*Source information*:
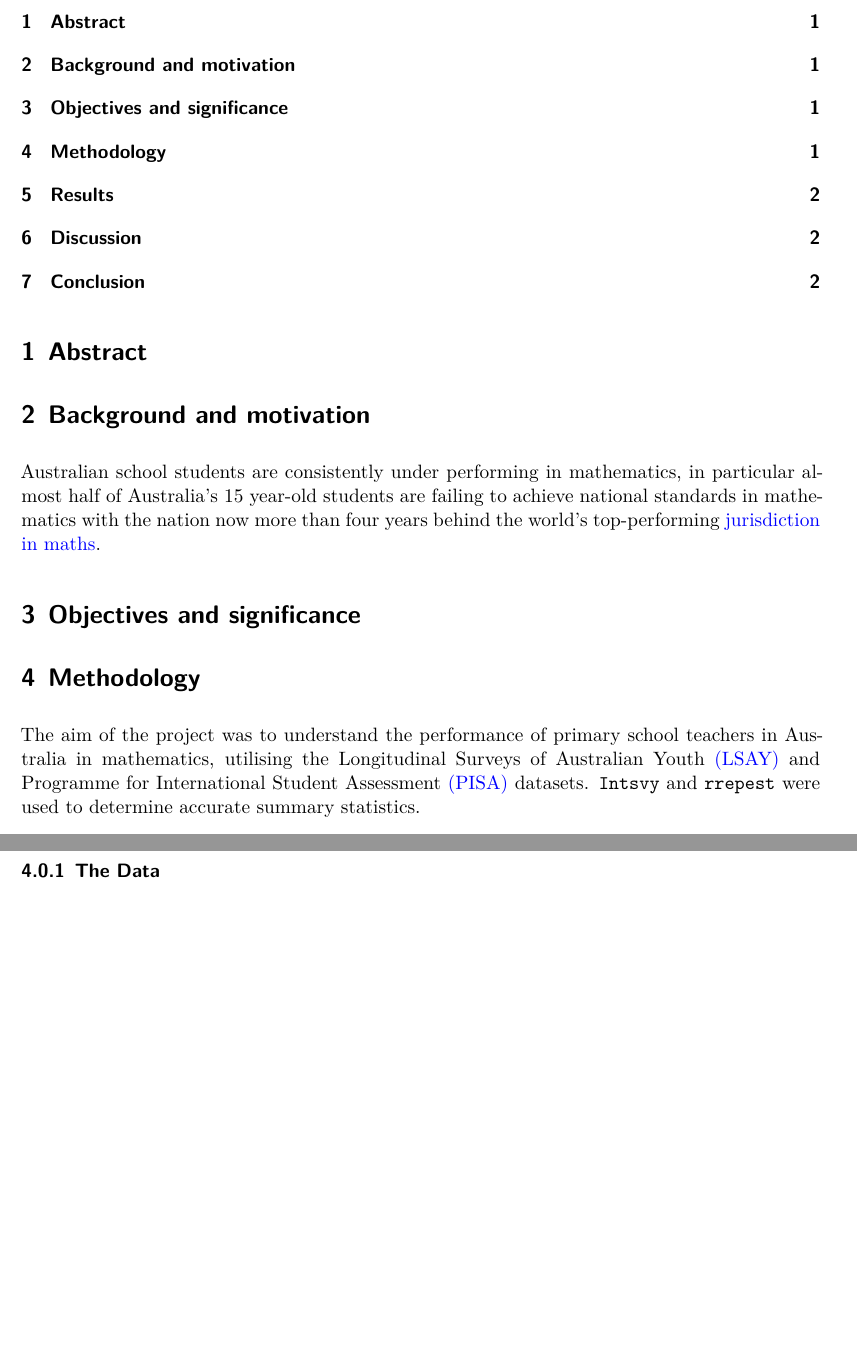
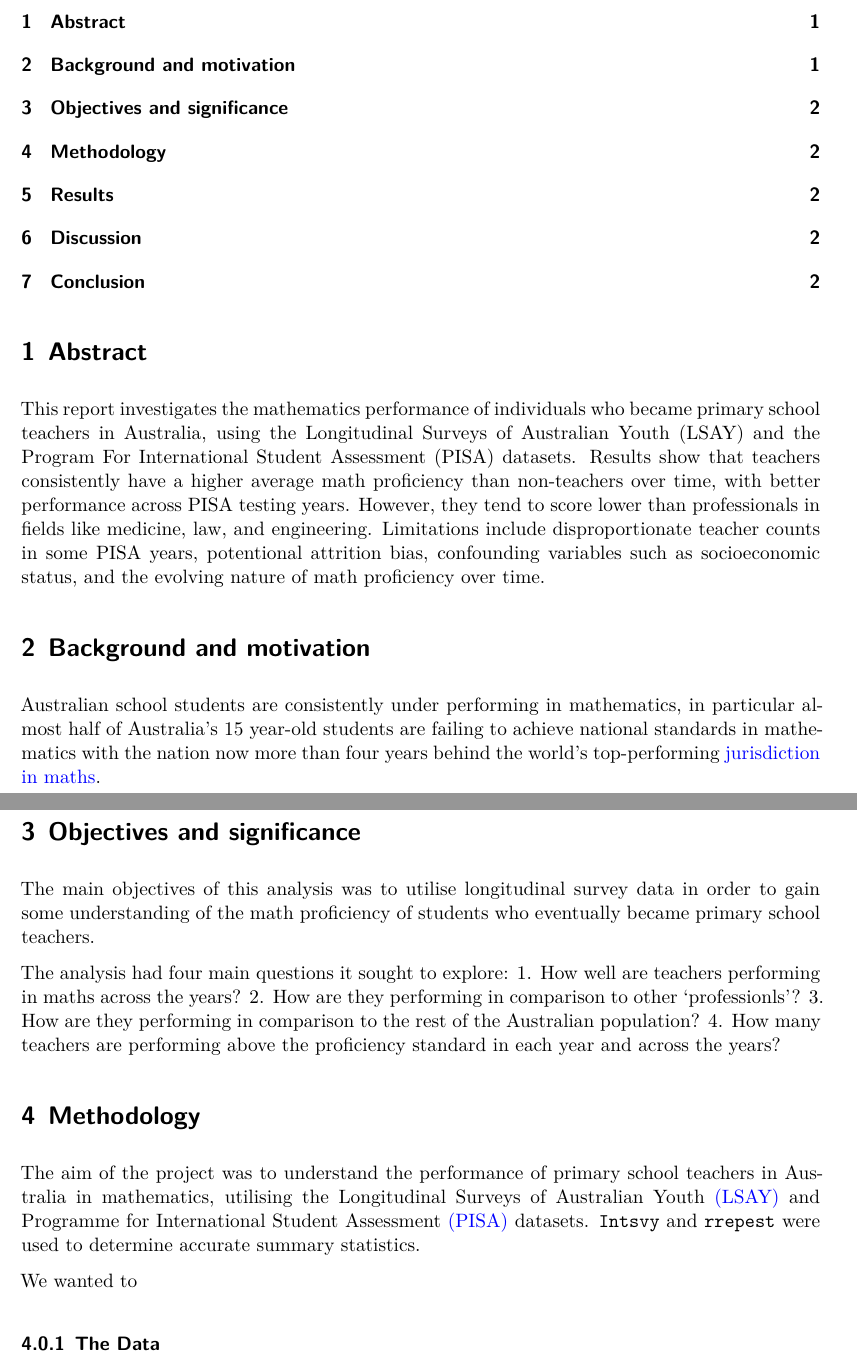
Before and after one commit to tsat0002/pisa-teacher-proficiency-analysis, a Quarto document (report.qmd): two parts of pages 1 and 2 of 2, joined at a grey line, cut so that both start at the same text, the shorter picture padded with empty space. Rendered offline with R 4.5, knitr and Pandoc in place of Quarto, then LaTeX, with nearby package versions; code that draws random numbers runs with fixed seeds of ours.

Commit message:
adding abstract, content for objectives and significance

```diff
--- a/report.qmd
+++ b/report.qmd
@@ -18,6 +18,8 @@ library(kableExtra)
 
 # Abstract
 
+This report investigates the mathematics performance of individuals who became primary school teachers in Australia, using the Longitudinal Surveys of Australian Youth (LSAY) and the Program For International Student Assessment (PISA) datasets. Results show that teachers consistently have a higher average math proficiency than non-teachers over time, with better performance across PISA testing years. However, they tend to score lower than professionals in fields like medicine, law, and engineering. Limitations include disproportionate teacher counts in some PISA years, potentional attrition bias, confounding variables such as socioeconomic status, and the evolving nature of math proficiency over time.
+
 # Background and motivation
 
 Australian school students are consistently under performing in mathematics, in particular almost half of Australia's 15 year-old students are failing to achieve national standards in mathematics with the nation now more than four years behind the world's top-performing [jurisdiction in maths](https://www.theage.com.au/national/victoria/australian-school-students-more-than-four-years-behind-in-maths-20231204-p5eosl.html).
@@ -26,9 +28,20 @@ Australian school students are consistently under performing in mathematics, in
 
 # Objectives and significance
 
+The main objectives of this analysis was to utilise longitudinal survey data in order to gain some understanding of the math proficiency of students who eventually became primary school teachers.
+
+The analysis had four main questions it sought to explore:
+1. How well are teachers performing in maths across the years?
+2. How are they performing in comparison to other 'professionls'?
+3. How are they performing in comparison to the rest of the Australian population?
+4. How many teachers are performing above the proficiency standard in each year and across the years?
+
 # Methodology
 
 The aim of the project was to understand the performance of primary school teachers in Australia in mathematics, utilising the Longitudinal Surveys of Australian Youth [(LSAY)](https://www.lsay.edu.au/) and Programme for International Student Assessment [(PISA)](https://www.oecd.org/en/about/programmes/pisa.html) datasets. `Intsvy` and `rrepest` were used to determine accurate summary statistics.
+
+We wanted to
+
 
 ### The Data
 
```
Also changed, not shown: report.pdf.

*Work to complete*: For each line in the data that holds the word "than", copy the line.

*Expected answer*:
+This report investigates the mathematics performance of individuals who became primary school teachers in Australia, using the Longitudinal Surveys of Australian Youth (LSAY) and the Program For International Student Assessment (PISA) datasets. Results show that teachers consistently have a higher average math proficiency than non-teachers over time, with better performance across PISA testing years. However, they tend to score lower than professionals in fields like medicine, law, and engineering. Limitations include disproportionate teacher counts in some PISA years, potentional attrition bias, confounding variables such as socioeconomic status, and the evolving nature of math proficiency over time.
 Australian school students are consistently under performing in mathematics, in particular almost half of Australia's 15 year-old students are failing to achieve national standards in mathematics with the nation now more than four years behind the world's top-performing [jurisdiction in maths](https://www.theage.com.au/national/victoria/australian-school-students-more-than-four-years-behind-in-maths-20231204-p5eosl.html).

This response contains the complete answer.